# YOUR ASSIGNMENT
Scan the data below for the string "button". Copy every line where it appears.

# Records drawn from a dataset
————————

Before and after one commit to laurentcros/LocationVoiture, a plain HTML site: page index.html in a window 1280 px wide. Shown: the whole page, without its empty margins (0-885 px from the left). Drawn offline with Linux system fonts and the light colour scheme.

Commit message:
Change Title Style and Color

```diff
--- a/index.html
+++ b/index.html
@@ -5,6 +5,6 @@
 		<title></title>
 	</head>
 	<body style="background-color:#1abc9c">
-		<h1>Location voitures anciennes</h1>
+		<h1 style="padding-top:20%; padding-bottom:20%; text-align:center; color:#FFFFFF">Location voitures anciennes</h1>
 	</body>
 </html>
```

————————

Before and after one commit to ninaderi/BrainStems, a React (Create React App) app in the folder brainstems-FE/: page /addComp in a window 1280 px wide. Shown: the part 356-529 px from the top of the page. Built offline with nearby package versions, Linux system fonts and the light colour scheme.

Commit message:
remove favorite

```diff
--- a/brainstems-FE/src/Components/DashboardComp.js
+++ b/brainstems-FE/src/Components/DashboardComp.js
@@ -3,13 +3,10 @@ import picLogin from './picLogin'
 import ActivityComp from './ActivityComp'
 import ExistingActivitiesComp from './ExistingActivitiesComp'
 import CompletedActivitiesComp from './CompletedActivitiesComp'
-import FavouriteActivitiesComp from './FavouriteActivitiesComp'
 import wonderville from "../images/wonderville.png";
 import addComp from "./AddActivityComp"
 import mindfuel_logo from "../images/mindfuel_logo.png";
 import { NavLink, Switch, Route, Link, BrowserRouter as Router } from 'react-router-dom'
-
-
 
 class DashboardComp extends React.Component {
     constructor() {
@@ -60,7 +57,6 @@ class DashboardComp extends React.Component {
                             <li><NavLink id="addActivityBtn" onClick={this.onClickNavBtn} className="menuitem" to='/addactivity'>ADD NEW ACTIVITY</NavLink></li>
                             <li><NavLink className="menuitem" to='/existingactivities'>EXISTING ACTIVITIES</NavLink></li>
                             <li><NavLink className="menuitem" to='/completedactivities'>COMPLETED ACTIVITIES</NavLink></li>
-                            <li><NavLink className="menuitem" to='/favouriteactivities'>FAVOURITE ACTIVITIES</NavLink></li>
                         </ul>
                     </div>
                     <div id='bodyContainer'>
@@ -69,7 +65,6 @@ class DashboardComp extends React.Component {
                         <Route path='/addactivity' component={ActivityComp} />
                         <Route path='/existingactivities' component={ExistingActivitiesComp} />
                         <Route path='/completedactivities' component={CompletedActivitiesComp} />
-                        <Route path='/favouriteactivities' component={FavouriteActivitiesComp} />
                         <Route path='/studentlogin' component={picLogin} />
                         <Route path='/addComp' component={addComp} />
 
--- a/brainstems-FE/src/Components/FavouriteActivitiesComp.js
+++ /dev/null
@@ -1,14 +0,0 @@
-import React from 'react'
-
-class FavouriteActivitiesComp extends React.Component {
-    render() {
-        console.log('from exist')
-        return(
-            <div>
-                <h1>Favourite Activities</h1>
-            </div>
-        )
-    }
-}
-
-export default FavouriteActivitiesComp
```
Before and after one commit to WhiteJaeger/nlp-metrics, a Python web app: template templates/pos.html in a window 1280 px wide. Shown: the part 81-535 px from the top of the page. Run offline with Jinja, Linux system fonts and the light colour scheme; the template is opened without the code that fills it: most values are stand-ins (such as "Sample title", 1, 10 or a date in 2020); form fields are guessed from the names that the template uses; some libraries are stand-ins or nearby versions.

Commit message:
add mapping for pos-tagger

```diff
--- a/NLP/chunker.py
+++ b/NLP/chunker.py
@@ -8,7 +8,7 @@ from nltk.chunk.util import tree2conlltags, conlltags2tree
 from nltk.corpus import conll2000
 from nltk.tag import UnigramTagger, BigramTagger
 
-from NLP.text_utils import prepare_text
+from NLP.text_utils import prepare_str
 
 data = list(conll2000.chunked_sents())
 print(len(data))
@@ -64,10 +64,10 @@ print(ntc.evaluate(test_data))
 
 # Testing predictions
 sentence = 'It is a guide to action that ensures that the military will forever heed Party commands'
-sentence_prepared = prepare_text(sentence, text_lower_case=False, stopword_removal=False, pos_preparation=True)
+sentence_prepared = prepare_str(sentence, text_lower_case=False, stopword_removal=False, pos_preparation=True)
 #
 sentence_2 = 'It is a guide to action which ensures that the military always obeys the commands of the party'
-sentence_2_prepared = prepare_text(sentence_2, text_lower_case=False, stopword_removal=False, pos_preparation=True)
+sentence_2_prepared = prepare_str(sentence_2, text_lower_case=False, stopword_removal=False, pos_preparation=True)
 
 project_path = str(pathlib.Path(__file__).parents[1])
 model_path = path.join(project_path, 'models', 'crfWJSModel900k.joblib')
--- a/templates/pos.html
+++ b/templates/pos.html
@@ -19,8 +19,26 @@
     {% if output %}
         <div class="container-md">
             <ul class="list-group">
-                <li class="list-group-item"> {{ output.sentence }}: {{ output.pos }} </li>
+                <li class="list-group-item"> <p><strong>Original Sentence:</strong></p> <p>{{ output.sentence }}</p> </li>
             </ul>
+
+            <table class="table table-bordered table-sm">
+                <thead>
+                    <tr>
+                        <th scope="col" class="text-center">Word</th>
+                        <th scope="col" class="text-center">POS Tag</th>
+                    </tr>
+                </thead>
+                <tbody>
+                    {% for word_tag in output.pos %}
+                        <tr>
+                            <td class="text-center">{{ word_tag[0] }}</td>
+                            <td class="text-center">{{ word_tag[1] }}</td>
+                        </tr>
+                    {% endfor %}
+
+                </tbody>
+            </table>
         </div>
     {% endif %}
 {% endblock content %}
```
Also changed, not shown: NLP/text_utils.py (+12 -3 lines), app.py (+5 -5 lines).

————————

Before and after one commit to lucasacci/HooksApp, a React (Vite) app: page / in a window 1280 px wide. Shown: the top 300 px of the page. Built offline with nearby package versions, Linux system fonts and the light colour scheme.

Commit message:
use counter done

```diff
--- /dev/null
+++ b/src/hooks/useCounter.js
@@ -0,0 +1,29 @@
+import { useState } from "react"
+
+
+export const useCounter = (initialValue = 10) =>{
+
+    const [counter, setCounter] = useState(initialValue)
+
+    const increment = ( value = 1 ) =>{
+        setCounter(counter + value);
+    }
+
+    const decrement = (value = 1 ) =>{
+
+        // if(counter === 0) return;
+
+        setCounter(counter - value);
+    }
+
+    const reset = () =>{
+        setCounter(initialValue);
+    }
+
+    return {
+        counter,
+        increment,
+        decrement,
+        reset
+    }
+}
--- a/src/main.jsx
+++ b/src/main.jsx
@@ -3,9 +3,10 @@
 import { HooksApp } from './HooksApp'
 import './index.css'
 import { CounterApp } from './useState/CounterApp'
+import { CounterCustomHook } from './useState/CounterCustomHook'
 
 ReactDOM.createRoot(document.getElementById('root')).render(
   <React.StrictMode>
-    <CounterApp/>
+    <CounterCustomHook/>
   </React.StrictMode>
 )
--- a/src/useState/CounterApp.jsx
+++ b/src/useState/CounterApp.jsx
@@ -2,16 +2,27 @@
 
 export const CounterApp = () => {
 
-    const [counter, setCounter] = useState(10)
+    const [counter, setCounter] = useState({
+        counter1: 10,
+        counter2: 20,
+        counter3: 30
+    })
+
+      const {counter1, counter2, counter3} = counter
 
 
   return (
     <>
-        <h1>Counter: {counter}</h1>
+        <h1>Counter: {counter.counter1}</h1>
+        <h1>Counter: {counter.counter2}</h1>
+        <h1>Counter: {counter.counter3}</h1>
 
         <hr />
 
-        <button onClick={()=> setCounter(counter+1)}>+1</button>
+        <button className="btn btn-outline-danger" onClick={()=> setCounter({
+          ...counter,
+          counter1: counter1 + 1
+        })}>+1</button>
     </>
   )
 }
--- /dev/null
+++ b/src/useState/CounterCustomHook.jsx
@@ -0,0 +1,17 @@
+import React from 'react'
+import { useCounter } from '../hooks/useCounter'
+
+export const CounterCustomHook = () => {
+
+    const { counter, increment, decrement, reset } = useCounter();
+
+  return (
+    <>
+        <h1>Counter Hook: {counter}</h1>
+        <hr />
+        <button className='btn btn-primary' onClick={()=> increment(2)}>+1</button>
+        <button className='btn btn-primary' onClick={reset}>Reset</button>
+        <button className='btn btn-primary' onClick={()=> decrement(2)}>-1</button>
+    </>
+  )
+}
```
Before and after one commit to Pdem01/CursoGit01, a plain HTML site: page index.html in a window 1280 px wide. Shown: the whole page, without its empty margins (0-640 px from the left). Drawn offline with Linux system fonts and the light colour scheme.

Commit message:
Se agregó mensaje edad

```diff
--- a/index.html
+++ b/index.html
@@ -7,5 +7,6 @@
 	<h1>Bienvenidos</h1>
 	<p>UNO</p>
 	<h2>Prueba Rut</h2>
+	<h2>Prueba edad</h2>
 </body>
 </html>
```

————————

# SOLUTION FOR THIS EXERCISE
-        <button onClick={()=> setCounter(counter+1)}>+1</button>
+        <button className="btn btn-outline-danger" onClick={()=> setCounter({
+        })}>+1</button>
+        <button className='btn btn-primary' onClick={()=> increment(2)}>+1</button>
+        <button className='btn btn-primary' onClick={reset}>Reset</button>
+        <button className='btn btn-primary' onClick={()=> decrement(2)}>-1</button>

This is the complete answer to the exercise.